## What you should do
Whichever lines include the word "groupby", copy them as they appear in the data.

## Input
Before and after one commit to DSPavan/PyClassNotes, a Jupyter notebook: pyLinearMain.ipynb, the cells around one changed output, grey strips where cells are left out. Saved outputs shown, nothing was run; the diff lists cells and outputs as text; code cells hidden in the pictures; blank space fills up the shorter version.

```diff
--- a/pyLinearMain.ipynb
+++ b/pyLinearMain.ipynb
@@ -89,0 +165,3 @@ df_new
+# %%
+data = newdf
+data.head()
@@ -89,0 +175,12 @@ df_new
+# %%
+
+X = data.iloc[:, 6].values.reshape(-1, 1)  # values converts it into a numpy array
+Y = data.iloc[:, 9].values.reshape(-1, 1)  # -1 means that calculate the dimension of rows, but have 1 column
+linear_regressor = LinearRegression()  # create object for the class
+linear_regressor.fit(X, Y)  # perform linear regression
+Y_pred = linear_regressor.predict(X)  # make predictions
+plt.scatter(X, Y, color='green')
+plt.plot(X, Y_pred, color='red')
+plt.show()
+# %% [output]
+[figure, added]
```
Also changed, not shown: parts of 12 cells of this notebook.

==

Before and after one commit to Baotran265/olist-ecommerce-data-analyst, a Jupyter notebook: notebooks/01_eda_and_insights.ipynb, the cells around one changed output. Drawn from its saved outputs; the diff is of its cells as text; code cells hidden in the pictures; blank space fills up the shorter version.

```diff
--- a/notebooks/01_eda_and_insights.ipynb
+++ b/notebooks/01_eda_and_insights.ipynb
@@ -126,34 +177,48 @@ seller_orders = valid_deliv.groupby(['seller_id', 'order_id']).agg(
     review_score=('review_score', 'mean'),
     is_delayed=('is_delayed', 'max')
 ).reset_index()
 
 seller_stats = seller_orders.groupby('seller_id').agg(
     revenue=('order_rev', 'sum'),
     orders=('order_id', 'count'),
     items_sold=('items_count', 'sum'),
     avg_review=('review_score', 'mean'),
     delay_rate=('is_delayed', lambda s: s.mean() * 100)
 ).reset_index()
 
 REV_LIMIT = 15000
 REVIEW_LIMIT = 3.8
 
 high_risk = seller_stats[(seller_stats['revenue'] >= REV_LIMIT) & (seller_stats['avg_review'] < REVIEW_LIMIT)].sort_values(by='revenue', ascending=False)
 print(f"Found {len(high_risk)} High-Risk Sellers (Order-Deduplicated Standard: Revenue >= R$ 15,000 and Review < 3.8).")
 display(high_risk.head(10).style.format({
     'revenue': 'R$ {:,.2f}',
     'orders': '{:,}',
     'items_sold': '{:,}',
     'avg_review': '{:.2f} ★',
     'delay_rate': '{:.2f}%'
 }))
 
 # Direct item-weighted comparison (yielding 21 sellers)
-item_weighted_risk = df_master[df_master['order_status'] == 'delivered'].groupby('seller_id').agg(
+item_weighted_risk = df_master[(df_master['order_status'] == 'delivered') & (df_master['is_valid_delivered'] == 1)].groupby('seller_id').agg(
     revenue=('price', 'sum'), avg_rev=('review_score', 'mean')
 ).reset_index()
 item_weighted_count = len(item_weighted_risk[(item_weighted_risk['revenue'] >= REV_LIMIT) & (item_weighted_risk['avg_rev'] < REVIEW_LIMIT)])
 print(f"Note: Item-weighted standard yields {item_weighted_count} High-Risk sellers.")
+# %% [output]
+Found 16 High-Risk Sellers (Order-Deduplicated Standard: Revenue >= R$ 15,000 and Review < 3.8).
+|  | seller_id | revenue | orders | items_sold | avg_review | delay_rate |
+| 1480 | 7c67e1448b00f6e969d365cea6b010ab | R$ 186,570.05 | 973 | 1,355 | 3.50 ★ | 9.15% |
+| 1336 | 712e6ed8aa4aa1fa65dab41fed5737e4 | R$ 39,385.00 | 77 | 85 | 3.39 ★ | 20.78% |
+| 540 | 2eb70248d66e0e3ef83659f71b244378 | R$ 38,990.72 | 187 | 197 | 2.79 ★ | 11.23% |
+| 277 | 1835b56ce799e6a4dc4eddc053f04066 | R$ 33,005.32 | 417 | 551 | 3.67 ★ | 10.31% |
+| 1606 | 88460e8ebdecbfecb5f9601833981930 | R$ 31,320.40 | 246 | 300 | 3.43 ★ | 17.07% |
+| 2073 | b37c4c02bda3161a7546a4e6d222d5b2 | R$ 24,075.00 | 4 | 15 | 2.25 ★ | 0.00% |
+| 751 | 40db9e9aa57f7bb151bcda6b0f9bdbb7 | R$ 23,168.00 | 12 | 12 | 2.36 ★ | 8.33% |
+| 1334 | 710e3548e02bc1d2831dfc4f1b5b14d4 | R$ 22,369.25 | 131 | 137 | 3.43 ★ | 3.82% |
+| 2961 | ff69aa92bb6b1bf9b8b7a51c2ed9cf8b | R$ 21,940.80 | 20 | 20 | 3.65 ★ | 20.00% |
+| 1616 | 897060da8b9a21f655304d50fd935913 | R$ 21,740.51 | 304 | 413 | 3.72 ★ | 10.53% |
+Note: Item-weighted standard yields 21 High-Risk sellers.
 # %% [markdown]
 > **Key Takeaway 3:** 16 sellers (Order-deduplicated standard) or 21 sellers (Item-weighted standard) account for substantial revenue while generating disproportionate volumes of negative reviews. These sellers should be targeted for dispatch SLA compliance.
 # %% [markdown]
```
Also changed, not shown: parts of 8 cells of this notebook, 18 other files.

* * *

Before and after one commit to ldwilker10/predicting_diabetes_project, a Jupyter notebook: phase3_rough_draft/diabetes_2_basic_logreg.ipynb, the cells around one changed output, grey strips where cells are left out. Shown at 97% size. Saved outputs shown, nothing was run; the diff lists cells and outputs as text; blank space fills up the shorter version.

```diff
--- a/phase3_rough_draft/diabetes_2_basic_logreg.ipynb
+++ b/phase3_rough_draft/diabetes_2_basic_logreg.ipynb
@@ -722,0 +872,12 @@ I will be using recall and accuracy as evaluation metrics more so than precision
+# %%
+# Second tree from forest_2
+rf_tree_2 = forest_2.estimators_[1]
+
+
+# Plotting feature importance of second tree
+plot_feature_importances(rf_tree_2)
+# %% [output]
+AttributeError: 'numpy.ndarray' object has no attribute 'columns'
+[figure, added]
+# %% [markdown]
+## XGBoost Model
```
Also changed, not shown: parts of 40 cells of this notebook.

## Answer space
@@ -126,34 +177,48 @@ seller_orders = valid_deliv.groupby(['seller_id', 'order_id']).agg(
 seller_stats = seller_orders.groupby('seller_id').agg(
-item_weighted_risk = df_master[df_master['order_status'] == 'delivered'].groupby('seller_id').agg(
+item_weighted_risk = df_master[(df_master['order_status'] == 'delivered') & (df_master['is_valid_delivered'] == 1)].groupby('seller_id').agg(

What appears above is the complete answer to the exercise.